Cities continue to face challenges in organizing and standardizing governance approaches and evaluation around urban heat. This project proposes to develop the HeatReady standard to support effective regional heat governance, and pilot these standards across several local municipalities.
This project will develop a telecommuting toolkit that contains a concise, graphical guide for Human Resources departments seeking to develop telecommuting programs. The toolkit will be developed to up scale the project in other municipalities.
This research targets schoolchildren and heat preparedness within schools to mitigate high temperatures and health concerns. The goal is to create an evaluation tool for “HeatReady Schools,” whereby HeatReady Schools are those that are increasingly able to identify, prepare for, mitigate, track and respond to the negative impacts of heat.
A student-led team from Arizona College Prep - Erie Campus developed a prototype for a “HydroHat,” a wearable device that identifies heat-related illness symptoms. This device will monitor a user for three different vital signs: temperature, pulse rate and acceleration.
Through surveys and workshops, this project aims to analyze risks and challenges of extreme heat faced by mobile home residents. Based on findings, the project will develop and disseminate toolkits highlighting mobile home-specific adaptations, mitigations and resources.
Understanding the potential impacts of changes to the form and arrangement of the built environment is critical to supporting improved thermal characteristics and comfort in neighborhoods. Through the combined use of field monitoring and neighborhood scale atmospheric modeling, this work will characterize the air flow and heat transfer dynamics of existing and proposed designs of a residential community in Phoenix, AZ.
The City of Phoenix, in cooperation with the Arizona Center for Nature Conservation/Phoenix Zoo, is retrofitting and expanding the parking area used by the zoo. The new parking lot will utilize features to address heat and storm water issues, such as shade trees, storm water swales and increased shade structures along pedestrian pathways.

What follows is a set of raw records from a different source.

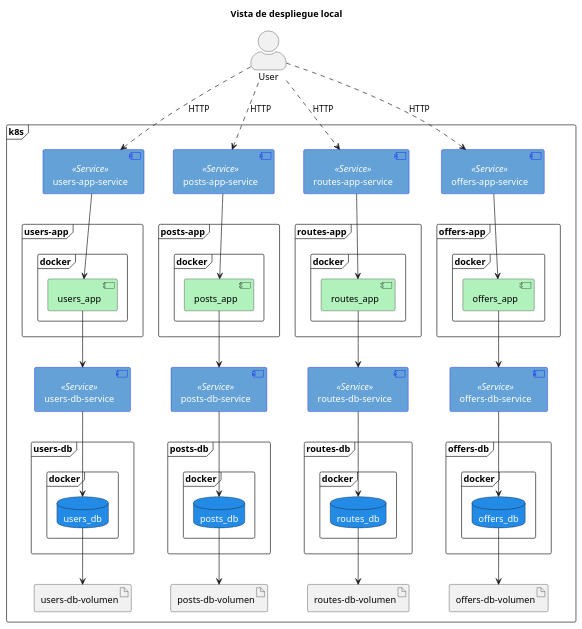
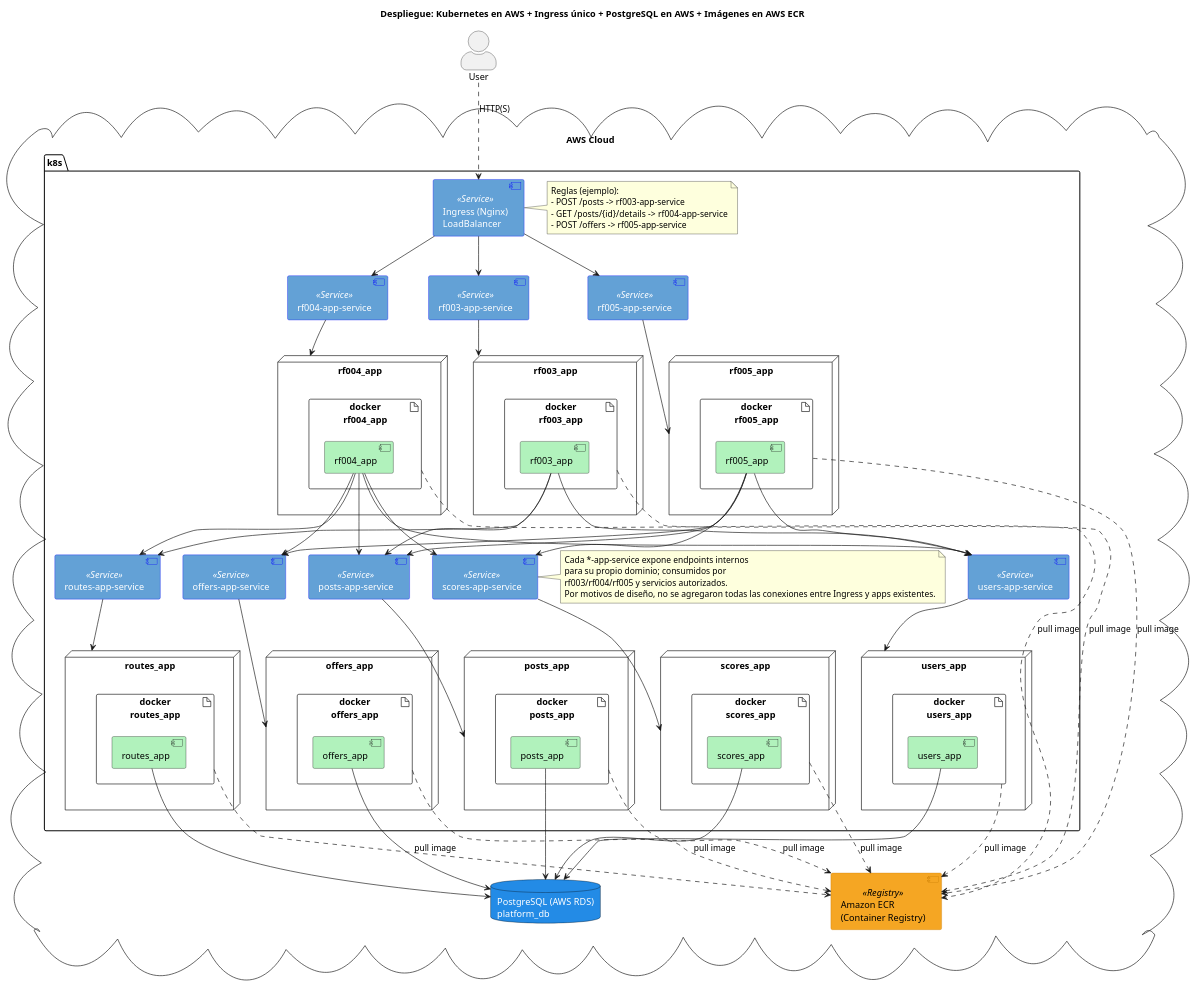
The diagram in docs/diagrams/deployment.puml (ddi4z/Cloud-native-application-development-Course), drawn with PlantUML before and after one commit.

```diff
--- a/docs/diagrams/deployment.puml
+++ b/docs/diagrams/deployment.puml
@@ -1,122 +1,168 @@
-@startuml deployment
+@startuml
 
 skinparam actorStyle awesome
 
 skinparam database {
   BackgroundColor #238be6
   BorderColor black
   FontColor white
 }
 
 skinparam component<<Service>> {
   BackgroundColor #63a1d6
   BorderColor blue
   FontColor white
 }
 
 skinparam component {
   BackgroundColor #b1f2bc
 }
 
-title "Vista de despliegue local"
+skinparam component<<Registry>> {
+  BackgroundColor #f5a623
+  BorderColor #c67a00
+  FontColor black
+}
+
+title "Despliegue: Kubernetes en AWS + Ingress único + PostgreSQL en AWS + Imágenes en AWS ECR"
 
 actor User
 
-frame "k8s" as "KubernetesCluster" {
-  ' Users app
-  component "users-app-service" as users_app_service <<Service>>
+cloud "AWS Cloud" as aws {
 
-  frame "users-app" as users-app {
-    frame "docker" {
-      component "users_app" as users_app
+  ' ======== Registro de contenedores ========
+  component "Amazon ECR\n(Container Registry)" as aws_ecr <<Registry>>
+
+  ' ======== Cluster Kubernetes (en AWS) ========
+  package "k8s" as k8s {
+
+    ' ----- Ingress único (entrada HTTP/S) -----
+    component "Ingress (Nginx)\nLoadBalancer" as ingress <<Service>>
+    note right of ingress
+      Reglas (ejemplo):
+      - POST /posts -> rf003-app-service
+      - GET  /posts/{id}/details -> rf004-app-service
+      - POST /offers -> rf005-app-service
+    end note
+
+    ' ----- Servicios de dominio (internos) -----
+    component "users-app-service"  as users_app_svc  <<Service>>
+    node "users_app"  as users_pod {
+      artifact "docker\nusers_app" as docker_users {
+        component "users_app" as users_app_comp
+      }
     }
+    users_app_svc --> users_pod
+    docker_users ..> aws_ecr : pull image
+
+    component "posts-app-service"  as posts_app_svc  <<Service>>
+    node "posts_app"  as posts_pod {
+      artifact "docker\nposts_app" as docker_posts {
+        component "posts_app" as posts_app_comp
+      }
+    }
+    posts_app_svc --> posts_pod
+    docker_posts ..> aws_ecr : pull image
+
+    component "routes-app-service" as routes_app_svc <<Service>>
+    node "routes_app" as routes_pod {
+      artifact "docker\nroutes_app" as docker_routes {
+        component "routes_app" as routes_app_comp
+      }
+    }
+    routes_app_svc --> routes_pod
+    docker_routes ..> aws_ecr : pull image
+
+    component "offers-app-service" as offers_app_svc <<Service>>
+    node "offers_app" as offers_pod {
+      artifact "docker\noffers_app" as docker_offers {
+        component "offers_app" as offers_app_comp
+      }
+    }
+    offers_app_svc --> offers_pod
+    docker_offers ..> aws_ecr : pull image
+
+    component "scores-app-service" as scores_app_svc <<Service>>
+    node "scores_app" as scores_pod {
+      artifact "docker\nscores_app" as docker_scores {
+        component "scores_app" as scores_app_comp
+      }
+    }
+    scores_app_svc --> scores_pod
+    docker_scores ..> aws_ecr : pull image
+
+    note right of scores_app_svc
+      Cada *-app-service expone endpoints internos
+      para su propio dominio; consumidos por
+      rf003/rf004/rf005 y servicios autorizados.
+      Por motivos de diseño, no se agregaron todas las conexiones entre Ingress y apps existentes.
+    end note
+
+    ' ----- APIs expuestas (RF-003..005) -----
+    component "rf003-app-service" as rf003_app_svc <<Service>>
+    node "rf003_app" as rf003_pod {
+      artifact "docker\nrf003_app" as docker_rf003 {
+        component "rf003_app" as rf003_app_comp
+      }
+    }
+    rf003_app_svc --> rf003_pod
+    docker_rf003 ..> aws_ecr : pull image
+
+    component "rf004-app-service" as rf004_app_svc <<Service>>
+    node "rf004_app" as rf004_pod {
+      artifact "docker\nrf004_app" as docker_rf004 {
+        component "rf004_app" as rf004_app_comp
+      }
+    }
+    rf004_app_svc --> rf004_pod
+    docker_rf004 ..> aws_ecr : pull image
+
+    component "rf005-app-service" as rf005_app_svc <<Service>>
+    node "rf005_app" as rf005_pod {
+      artifact "docker\nrf005_app" as docker_rf005 {
+        component "rf005_app" as rf005_app_comp
+      }
+    }
+    rf005_app_svc --> rf005_pod
+    docker_rf005 ..> aws_ecr : pull image
+
+    ' ----- Routing del Ingress único a RF Services -----
+    ingress --> rf003_app_svc
+    ingress --> rf004_app_svc
+    ingress --> rf005_app_svc
+
+    ' ----- Llamadas internas entre servicios (vía Services) -----
+    ' RF003 (no conecta con scores_app; sí con users_app)
+    rf003_app_comp --> users_app_svc
+    rf003_app_comp --> routes_app_svc
+    rf003_app_comp --> posts_app_svc
+
+    ' RF004 (incluye scores)
+    rf004_app_comp --> users_app_svc
+    rf004_app_comp --> posts_app_svc
+    rf004_app_comp --> offers_app_svc
+    rf004_app_comp --> routes_app_svc
+    rf004_app_comp --> scores_app_svc
+
+    ' RF005 (incluye scores)
+    rf005_app_comp --> users_app_svc
+    rf005_app_comp --> posts_app_svc
+    rf005_app_comp --> offers_app_svc
+    rf005_app_comp --> scores_app_svc
   }
 
-  component "users-db-service" as users_db_service <<Service>>
-  frame "users-db" as PodDbUsers {
-    frame "docker" as DockerDbUsers {
-      database "users_db" as users_db
-    }
-  }
-  artifact "users-db-volumen" as users_db_volumen
+  ' ======== Persistencia única (en AWS) ========
+  database "PostgreSQL (AWS RDS)\nplatform_db" as platform_db
 
-  users_app_service --> users_app
-  users_app --> users_db_service
-  users_db_service --> users_db
-  users_db --> users_db_volumen
-
-  ' Posts app
-  component "posts-app-service" as posts_app_service <<Service>>
-
-  frame "posts-app" as posts-app {
-    frame "docker" as DockerPosts {
-      component "posts_app" as posts_app
-    }
-  }
-
-  component "posts-db-service" as posts_db_service <<Service>>
-
-  frame "posts-db" as PodDbPosts {
-    frame "docker" as DockerDbPosts {
-      database "posts_db" as posts_db
-    }
-  }
-  artifact "posts-db-volumen" as posts_db_volumen
-
-  posts_app_service --> posts_app
-  posts_app --> posts_db_service
-  posts_db_service --> posts_db
-  posts_db --> posts_db_volumen
-
-  ' Routes app
-  component "routes-app-service" as routes_app_service <<Service>>
-
-  frame "routes-app" as routes-app {
-    frame "docker" as DockerRoutes {
-      component "routes_app" as routes_app
-    }
-  }
-
-  component "routes-db-service" as routes_db_service <<Service>>
-
-  frame "routes-db" as PodDbRoutes {
-    frame "docker" as DockerDbRoutes {
-      database "routes_db" as routes_db
-    }
-  }
-  artifact "routes-db-volumen" as routes_db_volumen
-  
-  routes_app_service --> routes_app
-  routes_app --> routes_db_service
-  routes_db_service --> routes_db
-  routes_db --> routes_db_volumen
-
-  ' Offers app
-  component "offers-app-service" as offers_app_service <<Service>>
-
-  frame "offers-app" as offers-app {
-    frame "docker" as DockerOffers {
-      component "offers_app" as offers_app
-    }
-  }
-  component "offers-db-service" as offers_db_service <<Service>>
-
-  frame "offers-db" as PodDbOffers {
-    frame "docker" as DockerDbOffers {
-      database "offers_db" as offers_db
-    }
-  }
-  artifact "offers-db-volumen" as offers_db_volumen 
-
-  offers_app_service --> offers_app
-  offers_app --> offers_db_service
-  offers_db_service --> offers_db
-  offers_db --> offers_db_volumen
+  ' Acceso a BD desde las apps (dentro de los contenedores)
+  users_app_comp  --> platform_db
+  routes_app_comp --> platform_db
+  posts_app_comp  --> platform_db
+  offers_app_comp --> platform_db
+  scores_app_comp --> platform_db
 }
 
-User ..> users_app_service: HTTP
-User ..> posts_app_service: HTTP
-User ..> offers_app_service: HTTP
-User ..> routes_app_service: HTTP
+' ======== Tráfico externo (User → Ingress único) ========
+User ..> ingress : HTTP(S)
 
 @enduml
```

Nitrogen oxides (NOx) play a significant role in reducing urban air quality, often playing a role in contributing to photochemical smog pollution events. This project seeks to develop a coating to enable the front surfaces of photovoltaic (solar) panel installations to actively remove NOx from the urban atmospheres.
A common vector for children to be impacted by heat and air quality are playgrounds and play spaces at schools and parks. This project will provide novel insights on the impacts of playspace design on children’s exposure to heat and air pollution, 2) the impacts of this exposure on health and well-being, and 3) outdoor space usage for learning and physical activity.
Uncovered land surfaces can contribute high levels of suspended particles, particularly near or at urban construction sites. While traditionally water is used as an effective but temporary solution to control dust entrainment, this project explores a novel technique to stabilize soil surfaces and reduce the release of particles from these sites.
Improving thermal comfort experiences in urban areas depends on understanding how shade contributes to thermal comfort in various contexts. This project uses an mobile field monitoring station to evaluate the impact of various types of shade and their urban contexts on thermal comfort.